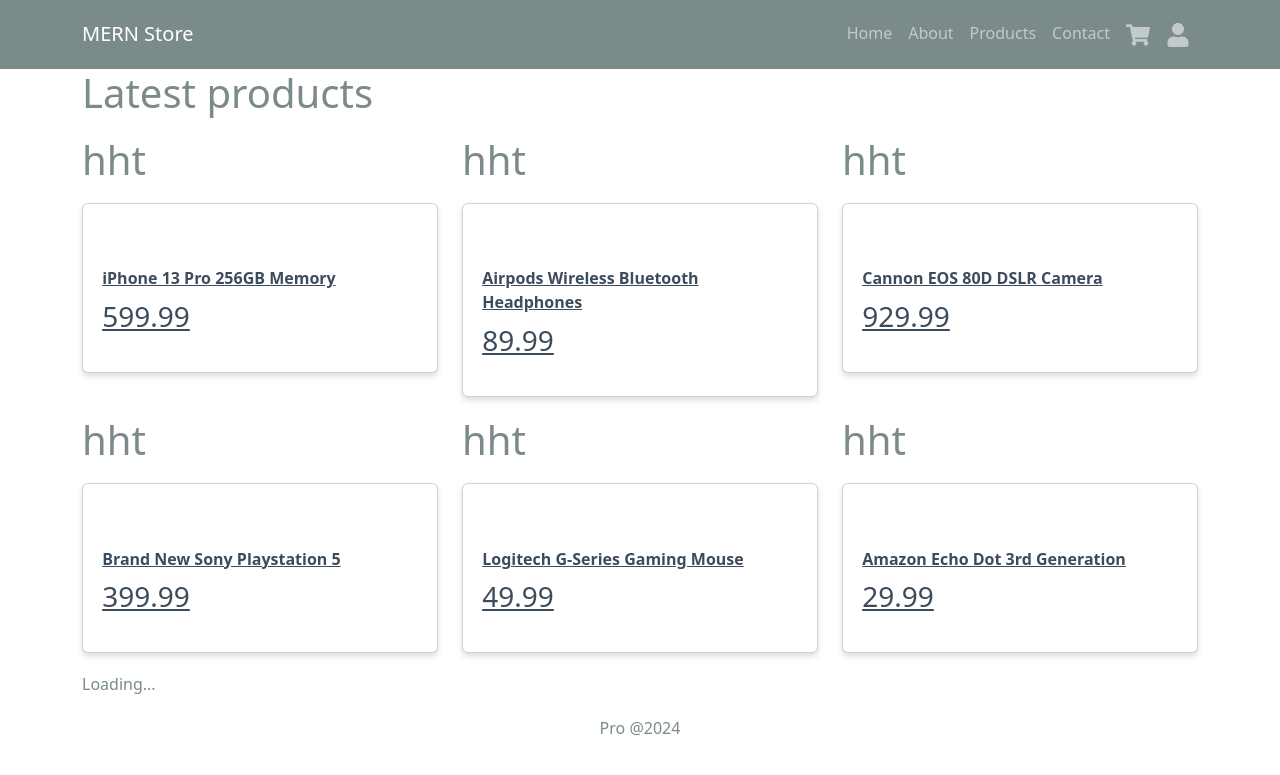
Repository: Attar786/MernStore
Page: / (app in client/)
The author's editor kept a copy of each file at every save. The page is drawn from the files as they stood at one save, then again after the next save.
The browser window is 1280 px wide. The pictures show the whole page.
The project was rebuilt for these pictures with package versions that can differ from the ones it lists, and the page was loaded fresh each time. Also part of the build but not shown: client/vite.config.js, client/src/App.css, client/src/assets/styles/index.css.

Above is the page before, as saved 2024-07-10 00:24:04.

After the next save:
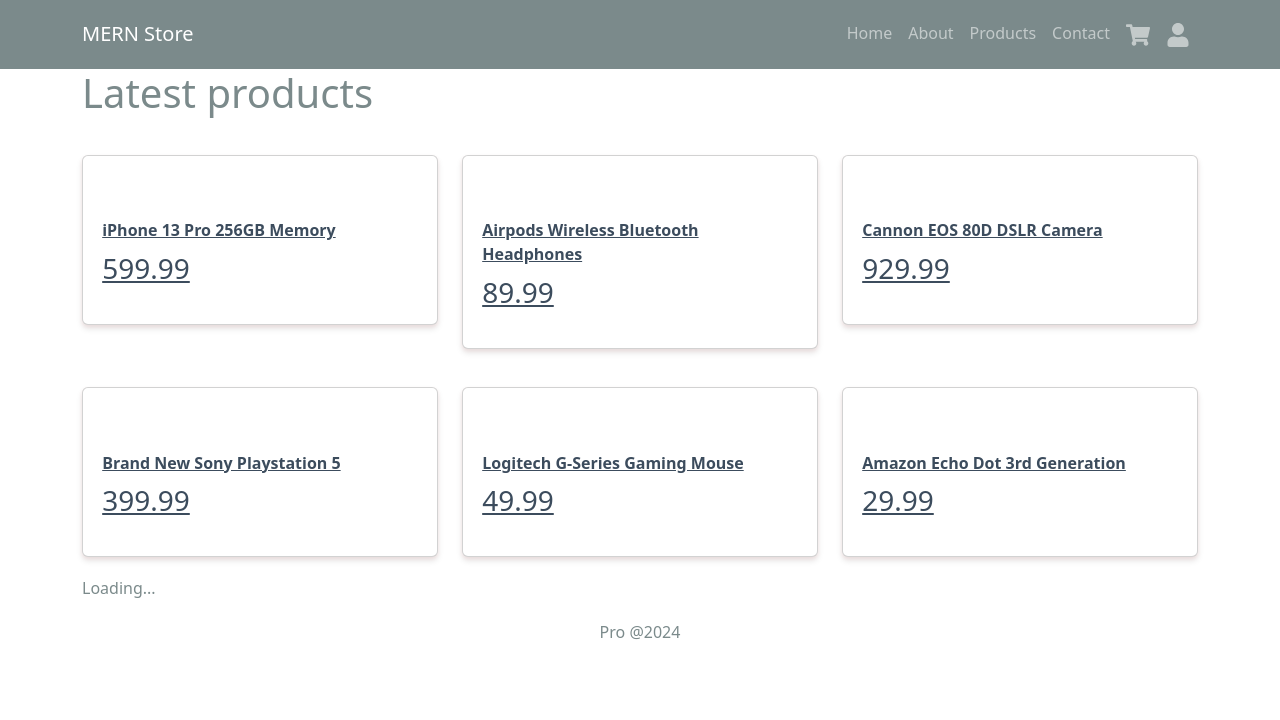
Saved 30 s later.
--- a/client/components/Product.jsx
+++ b/client/components/Product.jsx
@@ -9,7 +9,7 @@
 
   return (
     <>
-      <h1>hht</h1>
+
       <Card className="my-3 py-3 rounded">
         <a href={`/product/${product._id}`}>
           <Card.Img src={product.Img} variant="top" />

----

_EXERCISE_
Return every entry above word for word, leaving pictures out.

_EXERCISE RESPONSE_
Repository: Attar786/MernStore
Page: / (app in client/)
The author's editor kept a copy of each file at every save. The page is drawn from the files as they stood at one save, then again after the next save.
The browser window is 1280 px wide. The pictures show the whole page.
The project was rebuilt for these pictures with package versions that can differ from the ones it lists, and the page was loaded fresh each time. Also part of the build but not shown: client/vite.config.js, client/src/App.css, client/src/assets/styles/index.css.

Above is the page before, as saved 2024-07-10 00:24:04.

After the next save:
Saved 30 s later.
--- a/client/components/Product.jsx
+++ b/client/components/Product.jsx
@@ -9,7 +9,7 @@
 
   return (
     <>
-      <h1>hht</h1>
+
       <Card className="my-3 py-3 rounded">
         <a href={`/product/${product._id}`}>
           <Card.Img src={product.Img} variant="top" />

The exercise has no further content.